RECORDED DATA:
....
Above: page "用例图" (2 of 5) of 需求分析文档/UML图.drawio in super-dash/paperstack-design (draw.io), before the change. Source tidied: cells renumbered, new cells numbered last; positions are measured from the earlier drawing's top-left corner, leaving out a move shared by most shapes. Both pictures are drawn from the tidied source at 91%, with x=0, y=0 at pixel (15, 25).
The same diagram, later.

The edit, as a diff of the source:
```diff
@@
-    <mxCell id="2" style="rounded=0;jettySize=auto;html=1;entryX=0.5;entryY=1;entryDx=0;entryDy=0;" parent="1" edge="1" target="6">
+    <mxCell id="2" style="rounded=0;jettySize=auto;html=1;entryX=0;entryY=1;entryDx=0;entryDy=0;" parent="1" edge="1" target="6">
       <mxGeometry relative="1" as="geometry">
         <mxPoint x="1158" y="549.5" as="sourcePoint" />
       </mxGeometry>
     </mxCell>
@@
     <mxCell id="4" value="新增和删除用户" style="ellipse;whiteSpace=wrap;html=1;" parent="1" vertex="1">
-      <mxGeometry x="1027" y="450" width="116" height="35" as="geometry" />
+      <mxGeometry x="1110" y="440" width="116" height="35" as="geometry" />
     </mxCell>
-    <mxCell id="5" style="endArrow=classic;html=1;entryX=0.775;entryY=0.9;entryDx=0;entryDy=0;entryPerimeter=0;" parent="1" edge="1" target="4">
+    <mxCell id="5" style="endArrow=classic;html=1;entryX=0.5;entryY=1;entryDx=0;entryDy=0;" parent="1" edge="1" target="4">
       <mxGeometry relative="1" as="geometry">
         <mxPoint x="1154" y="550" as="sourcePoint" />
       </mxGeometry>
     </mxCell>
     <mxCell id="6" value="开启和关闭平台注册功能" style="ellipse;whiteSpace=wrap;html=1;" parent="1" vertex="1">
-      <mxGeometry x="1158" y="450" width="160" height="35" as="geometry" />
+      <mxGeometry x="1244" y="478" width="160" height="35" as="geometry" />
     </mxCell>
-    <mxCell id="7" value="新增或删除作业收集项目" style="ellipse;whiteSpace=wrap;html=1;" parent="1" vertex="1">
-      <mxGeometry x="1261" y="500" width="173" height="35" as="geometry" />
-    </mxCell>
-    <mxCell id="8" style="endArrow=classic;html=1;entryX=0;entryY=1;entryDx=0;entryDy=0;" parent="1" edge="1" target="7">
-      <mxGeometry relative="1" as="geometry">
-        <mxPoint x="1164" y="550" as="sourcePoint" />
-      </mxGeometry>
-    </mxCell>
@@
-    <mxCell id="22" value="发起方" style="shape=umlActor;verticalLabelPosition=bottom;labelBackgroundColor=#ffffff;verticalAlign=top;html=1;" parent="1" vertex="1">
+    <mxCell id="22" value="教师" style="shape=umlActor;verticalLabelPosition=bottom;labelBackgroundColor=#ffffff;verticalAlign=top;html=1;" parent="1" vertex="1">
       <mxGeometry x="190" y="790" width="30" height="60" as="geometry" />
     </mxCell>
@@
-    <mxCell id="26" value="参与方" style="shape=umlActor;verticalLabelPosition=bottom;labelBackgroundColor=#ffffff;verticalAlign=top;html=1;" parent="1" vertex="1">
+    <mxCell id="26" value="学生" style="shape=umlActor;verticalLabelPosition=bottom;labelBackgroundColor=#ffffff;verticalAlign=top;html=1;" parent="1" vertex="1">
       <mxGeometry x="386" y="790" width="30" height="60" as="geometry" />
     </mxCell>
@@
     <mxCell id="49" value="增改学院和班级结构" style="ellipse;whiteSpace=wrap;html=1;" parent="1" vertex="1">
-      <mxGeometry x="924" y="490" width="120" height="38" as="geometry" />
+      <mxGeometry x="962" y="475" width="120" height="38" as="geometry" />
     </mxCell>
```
....
EXERCISE: Say how many lines above hold the word "mxPoint", giving only the count.

EXERCISE ANSWER: 3